Prime Minister Sheikh Hasina’s government is stepping up a crackdown on political opponents in Muslim-majority Bangladesh, which is also reeling from a wave of killings blamed on Islamists.
Bangladesh Nationalist Party (BNP) joint secretary general Aslam Chowdhury was arrested on Sunday after local media reported that he had met an Israeli government adviser in India in March.
“We’ve arrested Chowdhury for allegedly plotting conspiracies against the government by personally meeting an Israeli politician abroad,” detective police commissioner Abdul Baten told reporters.
Dhaka police spokesman Maruf Hossain Sorder said officers were preparing to file a criminal case against him.
Chowdhury, a successful businessman from the southern city of Chittagong, has denied plotting against the government, telling reporters he met the adviser during a “personal business trip” to India.
Bangladesh has no diplomatic ties with Israel and Bangladeshis are banned from travelling to the country.
The arrest is the latest against the BNP. Party supremo and former prime minister Khaleda Zia was last week charged with masterminding arson attacks during anti-government protests last year, the latest in a string of charges which she says are politically motivated.
Bangladesh has been hit by a political crisis since the BNP and other opposition parties boycotted the general election in 2014.
Scores of people were killed in firebomb attacks on vehicles last year when Zia called a transport blockade as part of her efforts to force the government to hold fresh elections.
Hasina’s secular government launched a crackdown in response to the violence, with thousands of opposition supporters arrested — particularly those from the main Islamist party.

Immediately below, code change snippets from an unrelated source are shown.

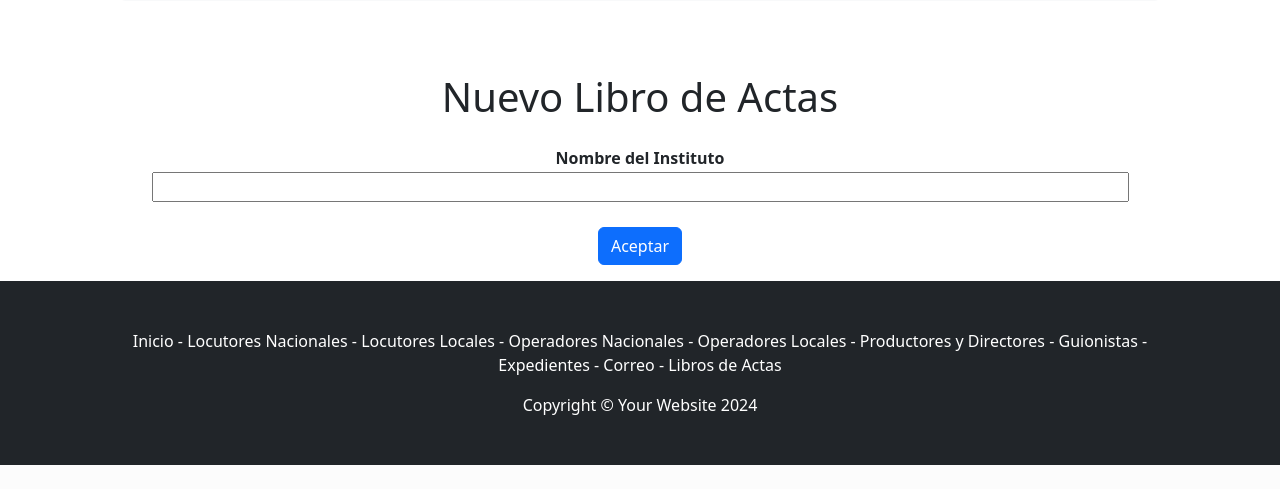
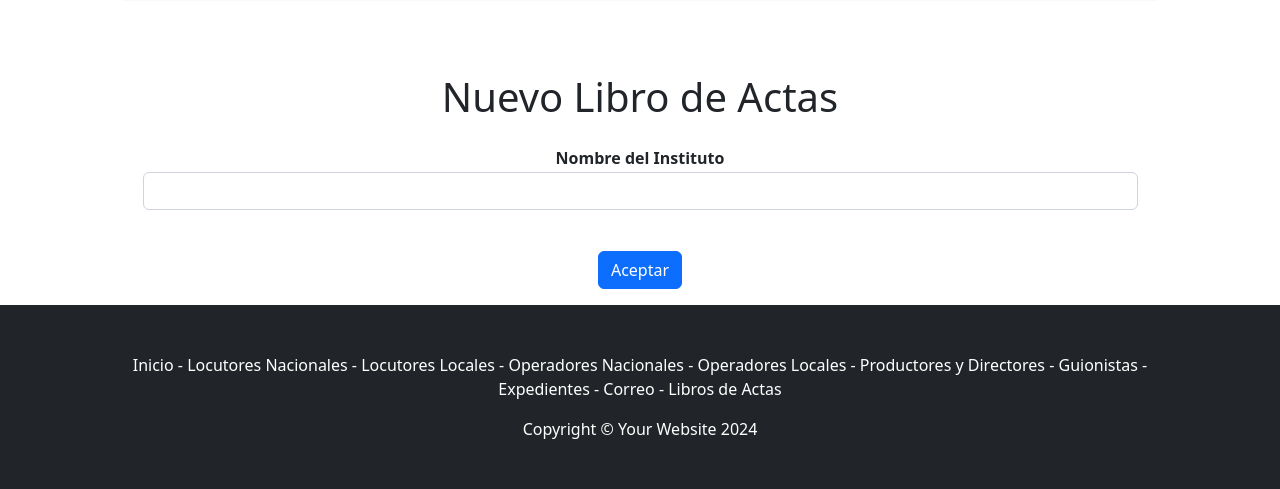
Before and after one commit to gonzaz92/Servidor-ISER, a Django app: page /libros/nuevo_libro/ in a window 1280 px wide. Shown: the part 518-1007 px from the top of the page. Before the commit the page ends 983 px from the top, so only its background shows below. Run offline with Django 3.2, Linux system fonts and the light colour scheme; the visitor is signed in with stand-in values (Sample User, id 1); some libraries are stand-ins or nearby versions.

```diff
--- a/Libros/forms.py
+++ b/Libros/forms.py
@@ -6,7 +6,7 @@ class LibroForm(forms.ModelForm):
         model = Libro
         fields = '__all__'
         widgets = {
-            'nombre' : forms.TextInput(attrs={'size' : '100%'}),
+            'nombre' : forms.TextInput(attrs={'class': 'form-control mb-3', 'size' : '100%'}),
         }
 
 class ActaForm(forms.ModelForm):
@@ -46,3 +46,8 @@ class ActaForm(forms.ModelForm):
             'firma2' : forms.TextInput(attrs={'size': '60%'}),
             'firma3' : forms.TextInput(attrs={'size': '60%'}),
         }
+
+    def __init__(self, *args, **kwargs):
+        super(ActaForm, self).__init__(*args, **kwargs)
+        if not self.instance.fecha:
+            self.fields['fecha'].widget = forms.DateInput(attrs={'type': 'date'})
--- a/Libros/templates/Libros/libro_form.html
+++ b/Libros/templates/Libros/libro_form.html
@@ -14,7 +14,7 @@
         </tr>
         <tr>
             <td>
-                <span class="mt-4 text-center">{{form.nombre}}</span>
+                <span>{{form.nombre}}</span>
             </td>
         </tr>
     </table>
--- a/expedientes/templates/expedientes/expedientes.html
+++ b/expedientes/templates/expedientes/expedientes.html
@@ -36,7 +36,7 @@
                 <div class="card bg-light border-0 h-100">
                     <div class="card-body text-center p-4 p-lg-5 pt-0 pt-lg-0">
                         <a class="nav-link" href="{% url 'carnets' %}">
-                            <div class="feature bg-primary bg-gradient text-white rounded-3 mb-4 mt-n4"><i class="bi bi-ui-checks-grid"></i></div>
+                            <div class="feature bg-primary bg-gradient text-white rounded-3 mb-4 mt-n4"><i class="bi bi-card-checklist"></i></div>
                             <h2 class="fs-4 fw-bold">Carnets a realizar</h2>
                             <p class="mb-0">Expedientes con Disposición firmada, a la espera del armado del carnet habilitante</p>
                         </a>
```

Bangladesh has also been hit by a series of gruesome murders of secular and liberal activists and members of religious minorities. AFP